• [WHAT IS REQUIRED]
The records below hold a stretch from the line with "0.138 & 0.000 \\" through the line with "0.201 & 0.200 \\"; return exactly those lines, ends included, and nothing more.

[Before-and-after change records]
^^^^

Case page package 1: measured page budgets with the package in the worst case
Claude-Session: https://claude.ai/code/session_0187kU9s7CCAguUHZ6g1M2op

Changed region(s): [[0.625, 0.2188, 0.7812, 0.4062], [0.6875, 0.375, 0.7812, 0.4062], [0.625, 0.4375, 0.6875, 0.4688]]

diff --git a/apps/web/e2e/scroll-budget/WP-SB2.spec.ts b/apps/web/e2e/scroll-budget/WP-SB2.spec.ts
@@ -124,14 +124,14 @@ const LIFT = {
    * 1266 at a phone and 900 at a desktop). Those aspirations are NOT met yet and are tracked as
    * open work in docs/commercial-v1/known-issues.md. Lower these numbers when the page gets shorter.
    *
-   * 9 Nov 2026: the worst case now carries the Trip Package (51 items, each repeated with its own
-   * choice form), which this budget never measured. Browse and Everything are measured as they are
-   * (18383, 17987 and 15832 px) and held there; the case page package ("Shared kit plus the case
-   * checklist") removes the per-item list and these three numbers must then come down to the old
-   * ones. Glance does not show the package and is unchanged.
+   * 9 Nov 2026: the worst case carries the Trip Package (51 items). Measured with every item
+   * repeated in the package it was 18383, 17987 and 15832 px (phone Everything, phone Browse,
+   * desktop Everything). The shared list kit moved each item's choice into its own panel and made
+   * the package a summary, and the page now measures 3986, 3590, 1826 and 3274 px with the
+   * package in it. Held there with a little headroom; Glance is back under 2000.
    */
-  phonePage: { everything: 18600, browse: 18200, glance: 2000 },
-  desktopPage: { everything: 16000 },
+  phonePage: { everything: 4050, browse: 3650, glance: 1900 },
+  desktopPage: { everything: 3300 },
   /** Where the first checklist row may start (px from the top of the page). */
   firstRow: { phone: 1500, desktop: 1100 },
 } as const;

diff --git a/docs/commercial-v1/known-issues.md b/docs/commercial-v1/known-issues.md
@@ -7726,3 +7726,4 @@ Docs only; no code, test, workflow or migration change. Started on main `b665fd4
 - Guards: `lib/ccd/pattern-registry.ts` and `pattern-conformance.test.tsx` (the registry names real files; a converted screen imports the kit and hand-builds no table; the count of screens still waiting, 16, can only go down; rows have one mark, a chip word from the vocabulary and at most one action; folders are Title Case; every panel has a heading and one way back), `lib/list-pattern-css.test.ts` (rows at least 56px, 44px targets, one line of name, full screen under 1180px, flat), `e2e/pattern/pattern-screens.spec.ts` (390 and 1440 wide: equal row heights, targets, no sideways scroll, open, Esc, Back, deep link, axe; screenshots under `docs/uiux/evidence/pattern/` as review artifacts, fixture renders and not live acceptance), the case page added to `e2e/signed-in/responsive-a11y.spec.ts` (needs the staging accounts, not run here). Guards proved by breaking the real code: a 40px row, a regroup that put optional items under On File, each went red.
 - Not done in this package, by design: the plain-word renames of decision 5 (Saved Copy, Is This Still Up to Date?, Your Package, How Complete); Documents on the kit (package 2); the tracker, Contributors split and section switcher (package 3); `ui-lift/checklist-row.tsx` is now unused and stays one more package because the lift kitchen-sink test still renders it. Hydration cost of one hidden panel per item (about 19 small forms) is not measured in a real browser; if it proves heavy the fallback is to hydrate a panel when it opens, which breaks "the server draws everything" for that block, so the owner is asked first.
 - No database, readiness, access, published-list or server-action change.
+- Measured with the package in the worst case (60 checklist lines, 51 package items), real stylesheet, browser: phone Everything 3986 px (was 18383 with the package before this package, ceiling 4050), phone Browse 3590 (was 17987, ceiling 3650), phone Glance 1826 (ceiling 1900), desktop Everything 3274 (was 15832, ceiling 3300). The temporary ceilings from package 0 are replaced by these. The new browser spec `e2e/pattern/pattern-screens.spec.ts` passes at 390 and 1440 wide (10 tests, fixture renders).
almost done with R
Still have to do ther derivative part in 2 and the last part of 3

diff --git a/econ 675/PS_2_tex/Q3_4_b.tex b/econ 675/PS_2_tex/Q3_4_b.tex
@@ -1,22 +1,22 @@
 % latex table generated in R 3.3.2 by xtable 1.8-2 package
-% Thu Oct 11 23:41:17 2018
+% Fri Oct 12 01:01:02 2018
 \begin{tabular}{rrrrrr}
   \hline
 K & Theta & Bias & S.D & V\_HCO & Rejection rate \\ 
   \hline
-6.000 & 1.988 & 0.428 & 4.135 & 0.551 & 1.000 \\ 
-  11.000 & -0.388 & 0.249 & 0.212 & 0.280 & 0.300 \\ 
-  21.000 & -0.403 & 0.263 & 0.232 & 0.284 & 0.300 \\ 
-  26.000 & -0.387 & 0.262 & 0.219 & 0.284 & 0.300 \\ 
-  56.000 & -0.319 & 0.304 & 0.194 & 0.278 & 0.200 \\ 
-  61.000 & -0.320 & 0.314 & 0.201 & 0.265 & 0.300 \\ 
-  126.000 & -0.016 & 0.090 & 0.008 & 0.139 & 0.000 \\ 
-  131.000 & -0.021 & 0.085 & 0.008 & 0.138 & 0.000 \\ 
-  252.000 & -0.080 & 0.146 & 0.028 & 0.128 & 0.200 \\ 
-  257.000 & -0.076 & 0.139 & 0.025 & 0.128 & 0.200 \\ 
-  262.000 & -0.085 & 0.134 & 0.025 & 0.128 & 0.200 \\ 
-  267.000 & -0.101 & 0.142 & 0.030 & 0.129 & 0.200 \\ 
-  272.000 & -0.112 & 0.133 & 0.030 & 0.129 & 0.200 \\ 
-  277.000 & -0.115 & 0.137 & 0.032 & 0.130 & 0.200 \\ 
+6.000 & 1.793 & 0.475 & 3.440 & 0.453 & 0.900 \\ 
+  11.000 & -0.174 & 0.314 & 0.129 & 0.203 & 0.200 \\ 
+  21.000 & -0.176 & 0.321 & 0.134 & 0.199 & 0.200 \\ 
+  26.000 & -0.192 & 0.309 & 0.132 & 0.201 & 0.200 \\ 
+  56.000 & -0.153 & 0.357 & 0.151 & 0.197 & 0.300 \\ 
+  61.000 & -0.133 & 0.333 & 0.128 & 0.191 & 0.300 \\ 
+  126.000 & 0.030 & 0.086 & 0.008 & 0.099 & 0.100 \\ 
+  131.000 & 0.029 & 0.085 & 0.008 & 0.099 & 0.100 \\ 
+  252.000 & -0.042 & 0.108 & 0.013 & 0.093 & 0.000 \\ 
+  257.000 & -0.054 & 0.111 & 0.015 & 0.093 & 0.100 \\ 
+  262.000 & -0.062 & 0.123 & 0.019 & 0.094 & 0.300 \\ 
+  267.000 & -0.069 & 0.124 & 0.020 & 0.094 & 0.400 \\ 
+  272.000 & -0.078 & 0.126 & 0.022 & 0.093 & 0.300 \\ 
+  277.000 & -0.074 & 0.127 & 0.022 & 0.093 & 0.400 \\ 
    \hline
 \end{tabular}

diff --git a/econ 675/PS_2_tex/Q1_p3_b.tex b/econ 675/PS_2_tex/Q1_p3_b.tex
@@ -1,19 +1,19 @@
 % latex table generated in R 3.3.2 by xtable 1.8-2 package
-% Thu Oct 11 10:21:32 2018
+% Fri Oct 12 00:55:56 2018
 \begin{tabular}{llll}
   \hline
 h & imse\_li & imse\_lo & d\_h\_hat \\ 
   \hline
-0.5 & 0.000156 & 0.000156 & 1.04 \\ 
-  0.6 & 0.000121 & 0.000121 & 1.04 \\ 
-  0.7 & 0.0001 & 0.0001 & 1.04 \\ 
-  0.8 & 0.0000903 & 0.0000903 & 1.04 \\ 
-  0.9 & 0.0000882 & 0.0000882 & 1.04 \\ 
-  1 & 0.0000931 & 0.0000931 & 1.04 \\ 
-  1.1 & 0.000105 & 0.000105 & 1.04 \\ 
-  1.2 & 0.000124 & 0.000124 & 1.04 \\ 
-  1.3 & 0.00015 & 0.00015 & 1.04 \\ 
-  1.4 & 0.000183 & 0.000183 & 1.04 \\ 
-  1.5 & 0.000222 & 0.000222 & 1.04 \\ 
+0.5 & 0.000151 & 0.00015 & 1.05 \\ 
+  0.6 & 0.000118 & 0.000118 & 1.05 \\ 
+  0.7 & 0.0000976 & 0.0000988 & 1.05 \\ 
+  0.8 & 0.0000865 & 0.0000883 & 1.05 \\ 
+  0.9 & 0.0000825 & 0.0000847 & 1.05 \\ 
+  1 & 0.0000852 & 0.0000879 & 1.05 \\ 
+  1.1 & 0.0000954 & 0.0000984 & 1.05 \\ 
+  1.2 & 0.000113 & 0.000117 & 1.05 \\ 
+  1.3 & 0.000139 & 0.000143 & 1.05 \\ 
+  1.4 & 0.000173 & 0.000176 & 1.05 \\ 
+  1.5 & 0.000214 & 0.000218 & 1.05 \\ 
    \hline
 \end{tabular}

^^^^

• [WRITTEN REPLY]
-  131.000 & -0.021 & 0.085 & 0.008 & 0.138 & 0.000 \\ 
-  252.000 & -0.080 & 0.146 & 0.028 & 0.128 & 0.200 \\ 
-  257.000 & -0.076 & 0.139 & 0.025 & 0.128 & 0.200 \\ 
-  262.000 & -0.085 & 0.134 & 0.025 & 0.128 & 0.200 \\ 
-  267.000 & -0.101 & 0.142 & 0.030 & 0.129 & 0.200 \\ 
-  272.000 & -0.112 & 0.133 & 0.030 & 0.129 & 0.200 \\ 
-  277.000 & -0.115 & 0.137 & 0.032 & 0.130 & 0.200 \\ 
+6.000 & 1.793 & 0.475 & 3.440 & 0.453 & 0.900 \\ 
+  11.000 & -0.174 & 0.314 & 0.129 & 0.203 & 0.200 \\ 
+  21.000 & -0.176 & 0.321 & 0.134 & 0.199 & 0.200 \\ 
+  26.000 & -0.192 & 0.309 & 0.132 & 0.201 & 0.200 \\ 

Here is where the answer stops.